What this task involves:
Go through the material below and copy all lines with "Tests".

:: Records supplied

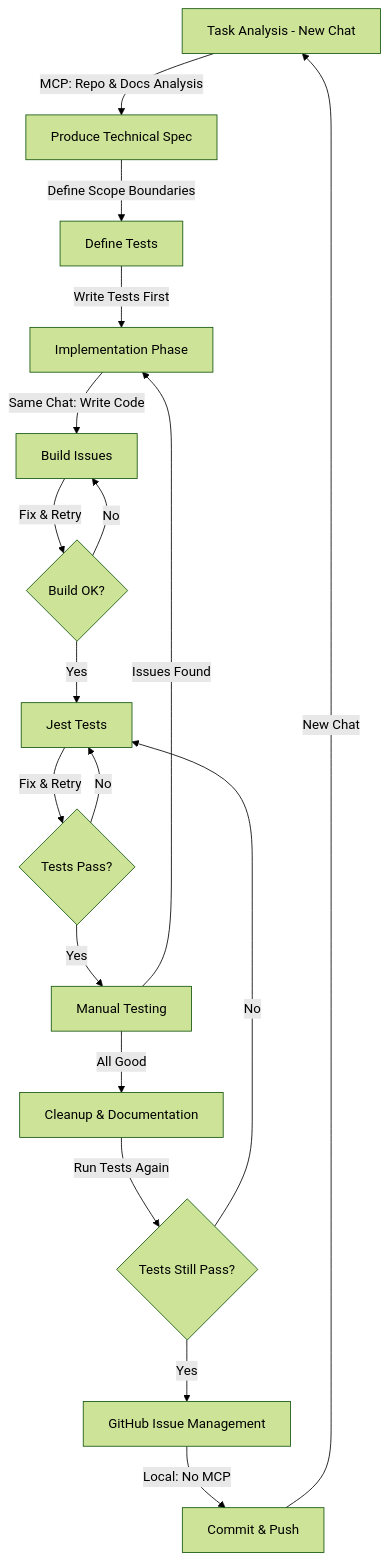
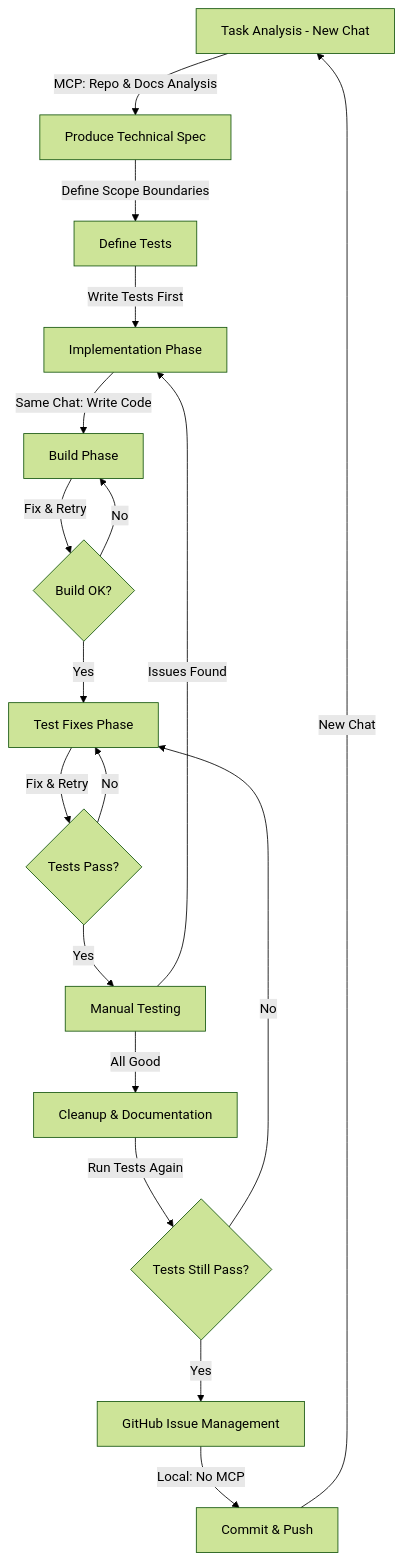
Before and after one commit to jerseycheese/BootHillGM: the diagram in Docs/development/workflows/claude-app-workflow.md, drawn with Mermaid (forest theme). The commit also changed other lines of this file and 2 other files, not shown here.

````diff
--- a/Docs/development/workflows/claude-app-workflow.md
+++ b/Docs/development/workflows/claude-app-workflow.md
@@ -15,20 +15,20 @@
 ```mermaid
 graph TD
     A[Task Analysis - New Chat] -->|MCP: Repo & Docs Analysis| B[Produce Technical Spec]
     B -->|Define Scope Boundaries| C[Define Tests]
     C -->|Write Tests First| D[Implementation Phase]
-    D -->|Same Chat: Write Code| E[Build Issues]
+    D -->|Same Chat: Write Code| E[Build Phase]
     E -->|Fix & Retry| F{Build OK?}
     F -->|No| E
-    F -->|Yes| G[Jest Tests]
+    F -->|Yes| G[Test Fixes Phase]
     G -->|Fix & Retry| H{Tests Pass?}
     H -->|No| G
     H -->|Yes| I[Manual Testing]
     I -->|Issues Found| D
     I -->|All Good| J[Cleanup & Documentation]
     J -->|Run Tests Again| K{Tests Still Pass?}
     K -->|No| G
     K -->|Yes| L[GitHub Issue Management]
     L -->|Local: No MCP| M[Commit & Push]
     M -->|New Chat| A
 ```
````
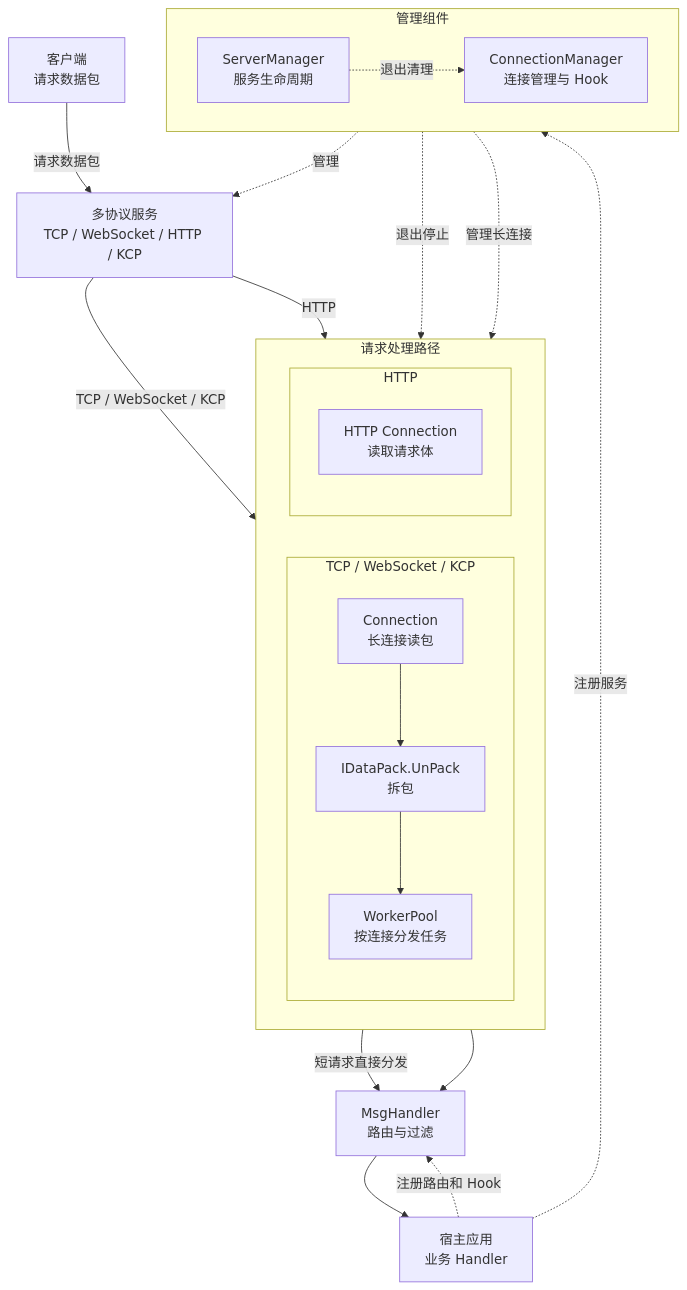
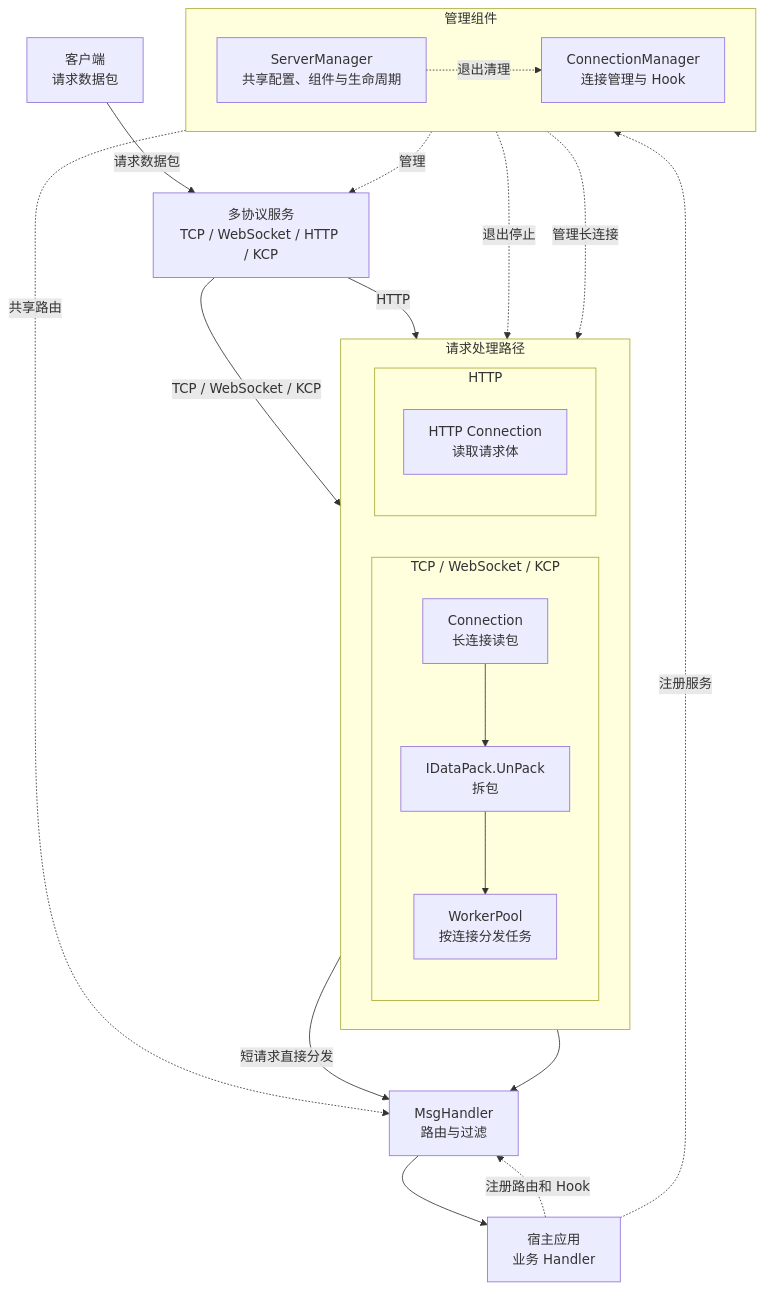
Before and after one commit to 451008604/nets: the diagram in README.md, drawn with Mermaid. The commit also changed other lines of this file and 2 other files, not shown here.

Commit message:
docs: describe manager contracts and add race checks to CI

````diff
--- a/README.md
+++ b/README.md
@@ -48,48 +48,49 @@
 ```mermaid
 flowchart TB
     Client["客户端<br/>请求数据包"]
     Protocol["多协议服务<br/>TCP / WebSocket / HTTP / KCP"]
 
     subgraph RequestPaths["请求处理路径"]
         direction LR
 
         subgraph LongPath["TCP / WebSocket / KCP"]
             direction TB
             LongConn["Connection<br/>长连接读包"]
             Unpack["IDataPack.UnPack<br/>拆包"]
             Workers["WorkerPool<br/>按连接分发任务"]
 
             LongConn --> Unpack
             Unpack --> Workers
         end
 
         subgraph HTTPPath["HTTP"]
             direction TB
             HTTPConn["HTTP Connection<br/>读取请求体"]
         end
     end
 
     MsgHandler["MsgHandler<br/>路由与过滤"]
     Host["宿主应用<br/>业务 Handler"]
 
     Client -->|"请求数据包"| Protocol
     Protocol -->|"TCP / WebSocket / KCP"| LongConn
     Protocol -->|"HTTP"| HTTPConn
 
     HTTPConn -->|"短请求直接分发"| MsgHandler
     Workers --> MsgHandler
     MsgHandler --> Host
 
     subgraph Managers["管理组件"]
         direction LR
-        ServerManager["ServerManager<br/>服务生命周期"]
+        ServerManager["ServerManager<br/>共享配置、组件与生命周期"]
         ConnManager["ConnectionManager<br/>连接管理与 Hook"]
     end
 
     Host -.->|"注册服务"| ServerManager
     Host -.->|"注册路由和 Hook"| MsgHandler
+    ServerManager -.->|"共享路由"| MsgHandler
     ServerManager -.->|"管理"| Protocol
     ServerManager -.->|"退出清理"| ConnManager
     ServerManager -.->|"退出停止"| Workers
     ConnManager -.->|"管理长连接"| LongConn
 ```
````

::::

Finished task:
     B -->|Define Scope Boundaries| C[Define Tests]
     C -->|Write Tests First| D[Implementation Phase]
-    F -->|Yes| G[Jest Tests]
     G -->|Fix & Retry| H{Tests Pass?}
     J -->|Run Tests Again| K{Tests Still Pass?}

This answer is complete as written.